The ubiquitous tea bag was invented by Thomas Sullivan. He put tea in little silk bags to give samples to customers. He called it marketing. Customers called it convenient and thought they were supposed to put the whole thing in their tea pot. We call it innovation. Not everyone thinks tea bags are a good thing, but most of the western world appreciates not having loose tea floating around in their drink.
If the Queen visits, you need to know that to serve tea formally one requires a formal tea service. That means teapot (duh), sugar bowl, milk pitcher, coffee pot (for the heathens), slop bowl, teacups and saucers, and the tray (because how else would you carry everything out?). The slop bowl is not for the pigs, nor is it for the used tea leaves (one leaves the leaves in the tea pot, m’dear). The slop bowl is to hold the hot water you used to warm the tea pot prior to pouring in the hot water for tea. Don’t worry. The Queen doesn’t usually drop in unannounced, so you have time to figure it all out.

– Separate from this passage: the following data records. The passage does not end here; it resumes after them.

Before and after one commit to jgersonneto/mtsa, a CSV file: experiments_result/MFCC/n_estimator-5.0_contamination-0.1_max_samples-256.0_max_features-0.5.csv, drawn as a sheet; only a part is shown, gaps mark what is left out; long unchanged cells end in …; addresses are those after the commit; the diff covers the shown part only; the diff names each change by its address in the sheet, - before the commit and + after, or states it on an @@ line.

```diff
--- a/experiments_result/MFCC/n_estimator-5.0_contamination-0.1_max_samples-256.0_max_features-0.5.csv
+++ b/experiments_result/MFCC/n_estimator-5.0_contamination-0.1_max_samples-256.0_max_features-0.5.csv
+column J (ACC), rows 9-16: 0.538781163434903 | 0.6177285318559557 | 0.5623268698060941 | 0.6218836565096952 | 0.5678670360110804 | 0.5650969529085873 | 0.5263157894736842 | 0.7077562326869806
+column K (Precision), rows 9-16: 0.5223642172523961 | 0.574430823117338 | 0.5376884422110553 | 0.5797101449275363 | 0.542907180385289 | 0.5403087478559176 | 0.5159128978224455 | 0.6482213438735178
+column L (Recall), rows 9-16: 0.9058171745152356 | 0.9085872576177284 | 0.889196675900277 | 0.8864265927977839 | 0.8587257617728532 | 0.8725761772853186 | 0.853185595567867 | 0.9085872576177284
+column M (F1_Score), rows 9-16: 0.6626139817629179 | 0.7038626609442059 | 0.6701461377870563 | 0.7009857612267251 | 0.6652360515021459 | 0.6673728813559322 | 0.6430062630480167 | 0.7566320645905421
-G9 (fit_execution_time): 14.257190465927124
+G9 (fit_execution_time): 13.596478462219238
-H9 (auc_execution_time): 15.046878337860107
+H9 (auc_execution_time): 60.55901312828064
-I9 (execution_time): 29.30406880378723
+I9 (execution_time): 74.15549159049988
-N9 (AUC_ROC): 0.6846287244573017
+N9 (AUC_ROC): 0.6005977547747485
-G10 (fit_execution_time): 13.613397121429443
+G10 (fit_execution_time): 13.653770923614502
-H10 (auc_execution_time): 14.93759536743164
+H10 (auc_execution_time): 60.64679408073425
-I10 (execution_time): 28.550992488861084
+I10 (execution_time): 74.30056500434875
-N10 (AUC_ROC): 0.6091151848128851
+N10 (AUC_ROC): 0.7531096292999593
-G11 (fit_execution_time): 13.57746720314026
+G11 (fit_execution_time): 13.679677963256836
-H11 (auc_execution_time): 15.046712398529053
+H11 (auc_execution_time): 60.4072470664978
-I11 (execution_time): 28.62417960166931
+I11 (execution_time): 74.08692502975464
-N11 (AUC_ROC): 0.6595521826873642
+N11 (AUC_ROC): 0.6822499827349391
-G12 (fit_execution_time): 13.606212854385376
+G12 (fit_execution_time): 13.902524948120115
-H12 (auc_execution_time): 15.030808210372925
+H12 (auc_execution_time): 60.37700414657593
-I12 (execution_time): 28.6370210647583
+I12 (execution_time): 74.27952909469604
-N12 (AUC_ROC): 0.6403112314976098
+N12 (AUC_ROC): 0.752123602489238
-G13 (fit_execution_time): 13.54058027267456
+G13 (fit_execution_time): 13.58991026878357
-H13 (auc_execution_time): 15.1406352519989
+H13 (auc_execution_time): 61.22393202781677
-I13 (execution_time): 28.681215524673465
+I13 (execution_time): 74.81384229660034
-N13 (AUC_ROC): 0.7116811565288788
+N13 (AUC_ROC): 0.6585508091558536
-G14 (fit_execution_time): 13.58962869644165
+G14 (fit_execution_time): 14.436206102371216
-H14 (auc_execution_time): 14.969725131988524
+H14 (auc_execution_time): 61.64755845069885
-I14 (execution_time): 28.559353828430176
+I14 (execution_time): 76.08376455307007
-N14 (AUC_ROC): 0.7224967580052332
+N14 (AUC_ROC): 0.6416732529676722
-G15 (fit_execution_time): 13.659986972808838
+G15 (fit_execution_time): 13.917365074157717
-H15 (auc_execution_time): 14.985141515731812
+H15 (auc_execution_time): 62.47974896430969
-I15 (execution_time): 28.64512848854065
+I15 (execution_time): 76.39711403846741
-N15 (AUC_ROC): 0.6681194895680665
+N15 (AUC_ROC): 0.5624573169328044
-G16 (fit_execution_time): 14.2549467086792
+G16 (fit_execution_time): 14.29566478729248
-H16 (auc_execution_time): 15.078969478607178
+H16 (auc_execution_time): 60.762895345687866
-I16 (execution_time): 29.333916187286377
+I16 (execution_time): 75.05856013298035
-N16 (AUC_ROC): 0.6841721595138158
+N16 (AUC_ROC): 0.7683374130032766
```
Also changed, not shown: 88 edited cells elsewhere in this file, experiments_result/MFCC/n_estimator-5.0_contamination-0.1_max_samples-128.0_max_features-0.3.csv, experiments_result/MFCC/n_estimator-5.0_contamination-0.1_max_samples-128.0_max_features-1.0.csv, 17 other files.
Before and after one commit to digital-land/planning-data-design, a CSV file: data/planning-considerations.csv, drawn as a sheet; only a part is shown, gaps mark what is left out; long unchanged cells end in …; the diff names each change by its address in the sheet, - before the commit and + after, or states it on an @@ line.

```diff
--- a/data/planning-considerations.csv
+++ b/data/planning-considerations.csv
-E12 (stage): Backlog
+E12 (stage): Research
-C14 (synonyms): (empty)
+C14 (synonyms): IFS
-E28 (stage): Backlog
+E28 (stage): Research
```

Once upon a time, there was breakfast and there was dinner but there was no lunch. In the 1800s, Anna, the seventh Duchess of Bedford, got hungry in the afternoon. So she invited guests for tea and sweets (and conversation). This is where afternoon tea began.
In ancient China, tea was a form of currency. Tea leaves were pressed into bricks and scored on one side so it could be broken to make change.
It takes about 2,000 little tiny tea leaves to make a pound of tea. A pound of tea makes about 200 cups of brewed tea.
The best tea is grown at high elevation and is hand picked.
Tea plants can grow into tall trees (up to 52 feet tall according to one source I read). It is difficult to reach 52 feet high to harvest the leaves, so most plants are pruned to waist height.
Tea plants require 50 inches of rain annually.
All of which means we will continue to purchase tea and not attempt to grow any in the backyard.